"Here's an option to make a direct contribution in a way that helps the effort but avoids perception/conflict issues," wrote Keith Weaver, Sony's vice president of global policy and external affairs, to Michael Lynton in a July 2014 email published by WikiLeaks.
Contribution records show Sony made a $25,000 donation on Sept. 10, 2014, one month after the runoff election.
Weaver later clarified Sony Pictures Entertainment does not support school board candidates.
"SPE is proud of its years-long history of supporting the African American Voter Registration and Education Project and its work to empower the community is consistent with the company’s corporate giving philosophy and practices," he said in a statement.
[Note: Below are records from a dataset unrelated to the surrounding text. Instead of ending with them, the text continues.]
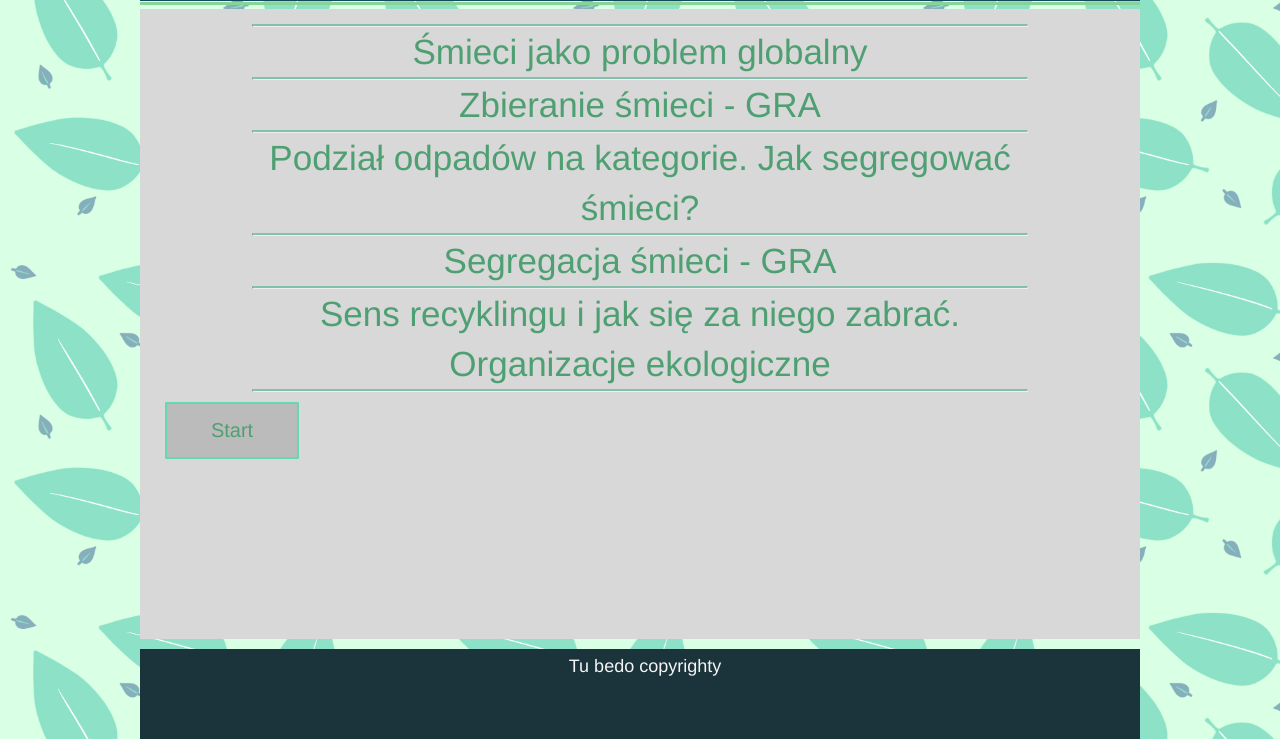
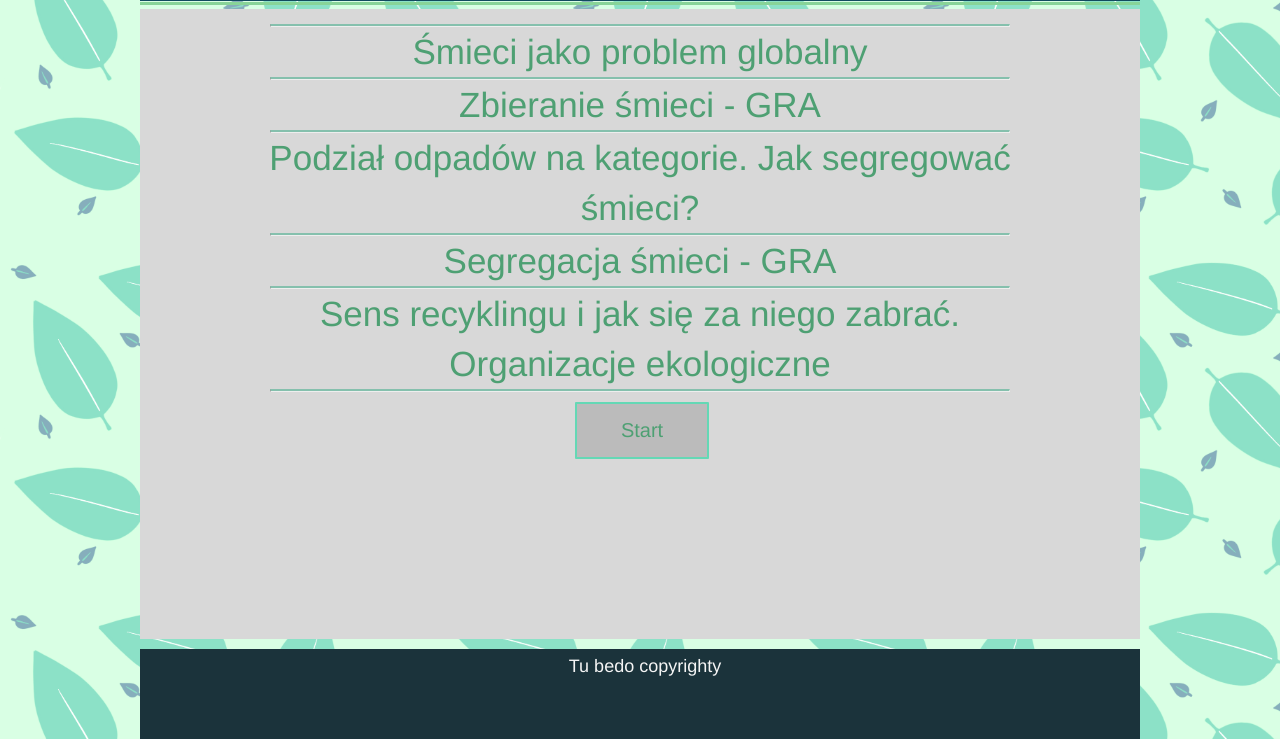
Before and after one commit to Jeremiej19/Apk, a PHP site: page /pages/kurs_begin.html in a window 1280 px wide. Shown: the part 111-850 px from the top of the page. Run offline with PHP 8.4, Linux system fonts and the light colour scheme.

Commit message:
buttony 2

```diff
--- a/pages/kurs_1.html
+++ b/pages/kurs_1.html
@@ -37,7 +37,7 @@
             <a href="kurs_5.html#AD4"><p>Sens recyklingu i jak się za niego zabrać</p></a>
             <a href="kurs_5.html#AD5"><p>Organizacje ekologiczne</p></a>
 
-          </div>
+          </div><hr><br>
 
           <h2 id="AD1">Śmieci jako problem globalny</h2><br>
 
--- a/pages/kurs_2.html
+++ b/pages/kurs_2.html
@@ -39,7 +39,7 @@
                 <a href="kurs_5.html#AD4"><p>Sens recyklingu i jak się za niego zabrać</p></a>
                 <a href="kurs_5.html#AD5"><p>Organizacje ekologiczne</p></a>
 
-              </div>
+              </div><hr><br>
 
             <iframe src="../games/game1/game.html" frameborder="0" width="800px" height="620px" scrolling="no"></iframe>
 
--- a/pages/kurs_3.html
+++ b/pages/kurs_3.html
@@ -37,7 +37,7 @@
               <a href="kurs_5.html#AD4"><p>Sens recyklingu i jak się za niego zabrać</p></a>
               <a href="kurs_5.html#AD5"><p>Organizacje ekologiczne</p></a>
 
-            </div>
+            </div><hr><br>
 
 
           <h2 id="AD2">Podział odpadów na kategorie</h2>
--- a/pages/kurs_4.html
+++ b/pages/kurs_4.html
@@ -40,7 +40,7 @@
               <a href="kurs_5.html#AD4"><p>Sens recyklingu i jak się za niego zabrać</p></a>
               <a href="kurs_5.html#AD5"><p>Organizacje ekologiczne</p></a>
 
-            </div>
+            </div><hr><br>
 
             <iframe src="../games/game2/game.html" frameborder="0" width="800px" height="620px" scrolling="no"></iframe>
 
--- a/pages/kurs_5.html
+++ b/pages/kurs_5.html
@@ -37,7 +37,7 @@
               <a href="#AD4"><p>Sens recyklingu i jak się za niego zabrać</p></a>
               <a href="#AD5"><p>Organizacje ekologiczne</p></a>
 
-            </div>
+            </div><hr><br>
 
 
           <h2 id="AD4">Sens recyklingu i jak się za niego zabrać</h2>
--- a/pages/kurs_begin.html
+++ b/pages/kurs_begin.html
@@ -36,7 +36,7 @@
             <a href="kurs_5.html"><li>Sens recyklingu i jak się za niego zabrać. Organizacje ekologiczne</li></a><hr>
           </ol>
 
-          <a href="kurs_1.html" class="button"><div class="button">Start</div></a>
+          <div class="buttons" style="width: 150px;"><a href="kurs_1.html" class="button"><div class="button">Start</div></a></div>
 
 
         </div>
--- a/styles/main.css
+++ b/styles/main.css
@@ -365,6 +365,9 @@ h3,h2 {
 
 hr {
     border-top: #85c0ad 2px solid;
+    width: 95%;
+    margin-left: auto;
+    margin-right: auto;
 }
 
 div.buttons {
```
United Teachers Los Angeles, the teachers union, has spent $1.3 million so far on its favored candidates. They include Kayser; Scott Schmerelson, who is working to unseat Tamar Galatzan in the west San Fernando Valley's District 3; and board president Richard Vladovic, who is being challenged by Lydia Gutierrez in the South Bay's District 7.
While outspent by the groups advocating for charter schools, many of them nonunion, UTLA can call on its more than 31,000 members and labor supporters to campaign on behalf of its favored candidates.
"It's rare we are going to be able to outspend opponents," said UTLA President Alex Caputo-Pearl. "But we do put money behind candidates who support the values of the schools L.A. students deserve campaign, [including] fighting for things like class size, arts and music in schools, more counselors and social and emotional supports."
To read up on the LAUSD school board candidates running in Tuesday's election, visit KPCC's election guide.